Putin
© Getty Images / Kay Nietfeld
Russian President Vladimir Putin speaks at a joint press conference with German Chancellor O. Scholz (SPD) after several hours of one-on-one talks in the Kremlin.
Fierce fighting that has killed thousands of people in eastern Ukraine, home to a large number of ethnic Russians, constitutes a genocide, President Vladimir Putin has claimed as parliamentarians push for the Kremlin to recognize the independence of Donetsk and Lugansk.

Speaking on Tuesday at a press conference at the end of crunch talks with German Chancellor Olaf Scholz, the Russian leader weighed in on the heightened tensions unfolding in the war-torn region.

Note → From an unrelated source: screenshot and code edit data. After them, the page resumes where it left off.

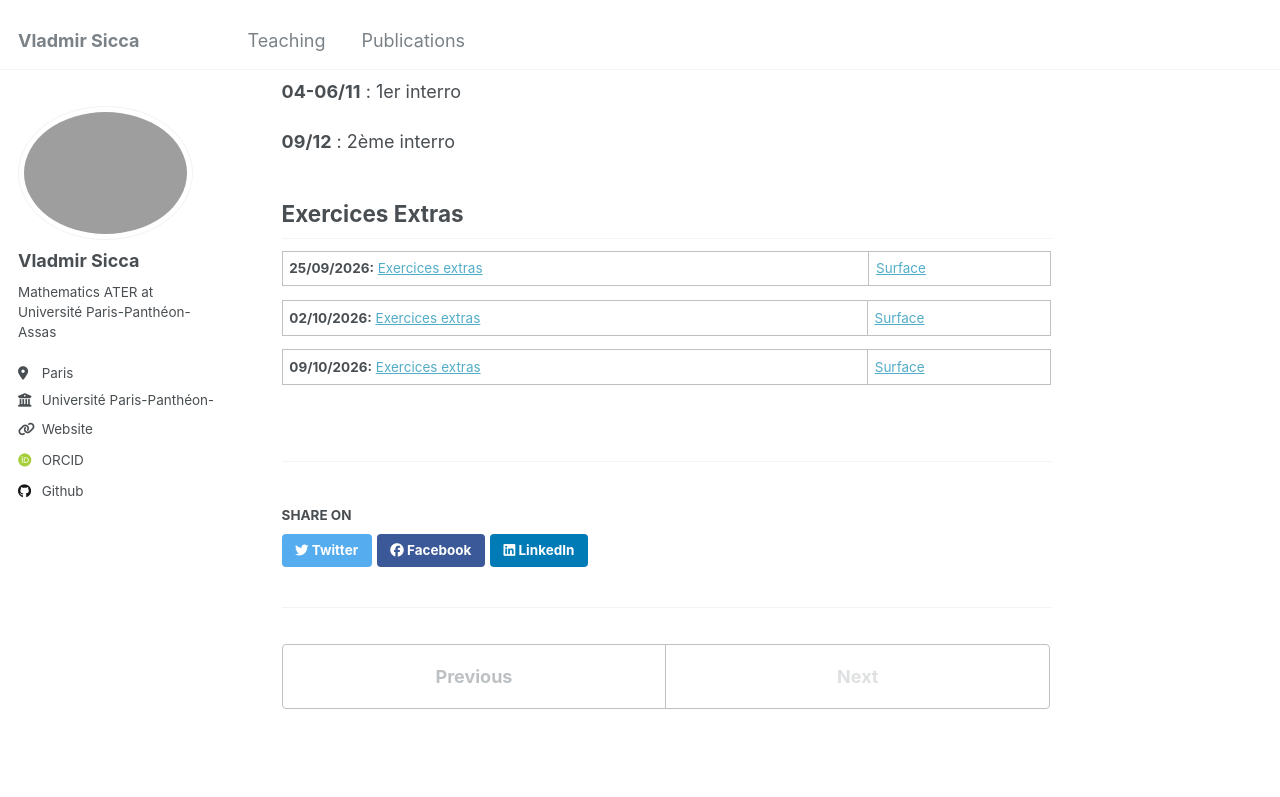
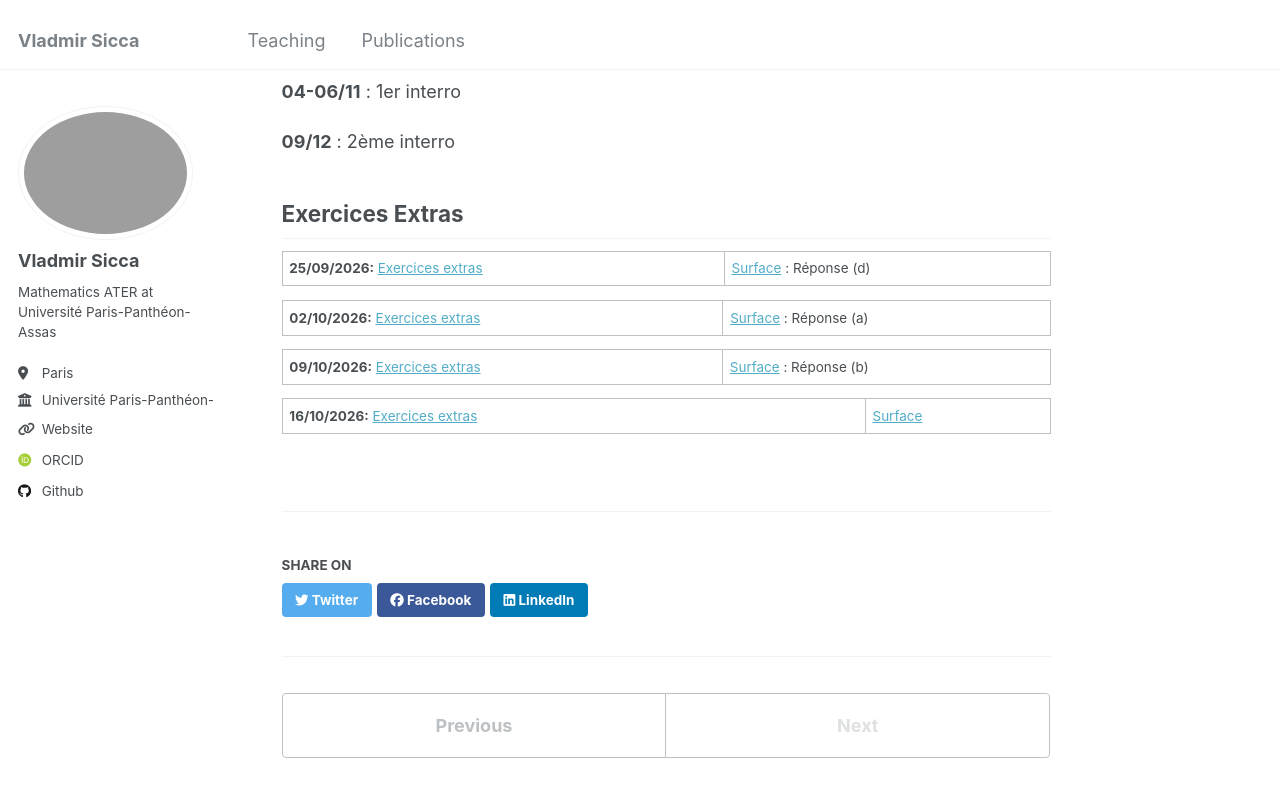
Before and after one commit to vladmirsicca/vladmirsicca.github.io, a Jekyll site: the page built from _teaching/2026_2_maths5_paris_assas.md, in a window 1280 px wide and 900 px high, scrolled down 1385 px. Shown: the top 797 px of the window. Built offline with Jekyll 4.4.1, drawn with Linux system fonts in a browser that asks for light colours; some web fonts are replaced.

Commit message:
Update 2026_2_maths5_paris_assas.md
Added new exercise list and answers to previous weeks

```diff
--- a/_teaching/2026_2_maths5_paris_assas.md
+++ b/_teaching/2026_2_maths5_paris_assas.md
@@ -53,8 +53,10 @@ On va avoir deux interros. Il faut aller aux interros dans la séance à laquell
 
 ## Exercices Extras
 
-**25/09/2026:** [Exercices extras](https://drive.google.com/file/d/1Xtooh6cUF8dPsmvi3o4Gh6ZnGQYq0zVk/view?usp=sharing) | [Surface](https://drive.google.com/file/d/1-6043RmcSb2uYczDEV9zzwk0xDxCw6Dp/view?usp=sharing)
+**25/09/2026:** [Exercices extras](https://drive.google.com/file/d/1Xtooh6cUF8dPsmvi3o4Gh6ZnGQYq0zVk/view?usp=sharing) | [Surface](https://drive.google.com/file/d/1-6043RmcSb2uYczDEV9zzwk0xDxCw6Dp/view?usp=sharing) : Réponse (d)
 
-**02/10/2026:** [Exercices extras](https://drive.google.com/file/d/1EHnhmuADAVk-6HurklGQtIpWpSAz7FcY/view?usp=sharing) | [Surface](https://drive.google.com/file/d/1pBiQ8uBTZE-gXgI9_RO5CblspBc1NMB0/view?usp=sharing)
+**02/10/2026:** [Exercices extras](https://drive.google.com/file/d/1EHnhmuADAVk-6HurklGQtIpWpSAz7FcY/view?usp=sharing) | [Surface](https://drive.google.com/file/d/1pBiQ8uBTZE-gXgI9_RO5CblspBc1NMB0/view?usp=sharing) : Réponse (a)
 
-**09/10/2026:** [Exercices extras](https://drive.google.com/file/d/1FYUW1eiVlF7_djGvNjnbtEYwttwudlbi/view?usp=sharing) | [Surface](https://drive.google.com/file/d/1smjH3PtO3NCnxAyeorUn4-N7iHuO1pA0/view?usp=sharing)
+**09/10/2026:** [Exercices extras](https://drive.google.com/file/d/1FYUW1eiVlF7_djGvNjnbtEYwttwudlbi/view?usp=sharing) | [Surface](https://drive.google.com/file/d/1smjH3PtO3NCnxAyeorUn4-N7iHuO1pA0/view?usp=sharing) : Réponse (b)
+
+**16/10/2026:** [Exercices extras](https://drive.google.com/file/d/1XXPTJEasH_XFIkyxbkQU938yba1C4KuS/view?usp=sharing) | [Surface](https://drive.google.com/file/d/1dtLhQggXtu9KM-L44hQkNsOOh7PB6YL8/view?usp=sharing)
```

"I can only add that what is happening in Donbass is genocide," he said. When asked by reporters about whether the push for the recognition of the self-proclaimed Donetsk and Lugansk people's republics was guided by public opinion and sympathy from Russians, and how such a move could impact a major peace plan, Putin said it was still possible to solve the problems in the region by applying the Minsk agreements.

"We have to do everything to resolve the problem of Donbass, but do it first and foremost based on the possibility of implementing the Minsk agreements," he explained, adding that he hoped Berlin and Paris would be able to encourage Kiev to fulfill their side of the deal.

Scholz, however, expressed concern at the prospect of Donetsk and Lugansk's recognition, claiming that such a move would violate the protocols and lead to a "political catastrophe."

Putin's remarks come shortly after lawmakers in his country's parliament voted overwhelmingly in favor of a resolution, originally put forward by the Communist Party, calling for Putin to recognize the independence of the two regions. MPs said that the move would set the framework for ensuring guarantees and protecting the population, where ethnic Russians make up a large minority, from external threats.

Donetsk and Lugansk declared their autonomy from Kiev in 2014 following the events of the Maidan, when Ukraine's government was ousted as a result of violent street protests. However, neither Russia nor Ukraine currently recognize their independence.

Kiev claims that the Donbass separatists are Russian-backed, which the Kremlin denies, and has criticized Moscow's issuing of over half a million passports to citizens living there.

Putin previously insisted in December last year that what is going on in the two regions is "very reminiscent" of ethnic cleansing while speaking at a session of Russia's Council for Civil Society and Human Rights. According to Putin, "Russophobia" is the first step on the road to genocide. Over 13,000 people, including children and elderly civilians, have been killed in the conflict, according to UN estimates.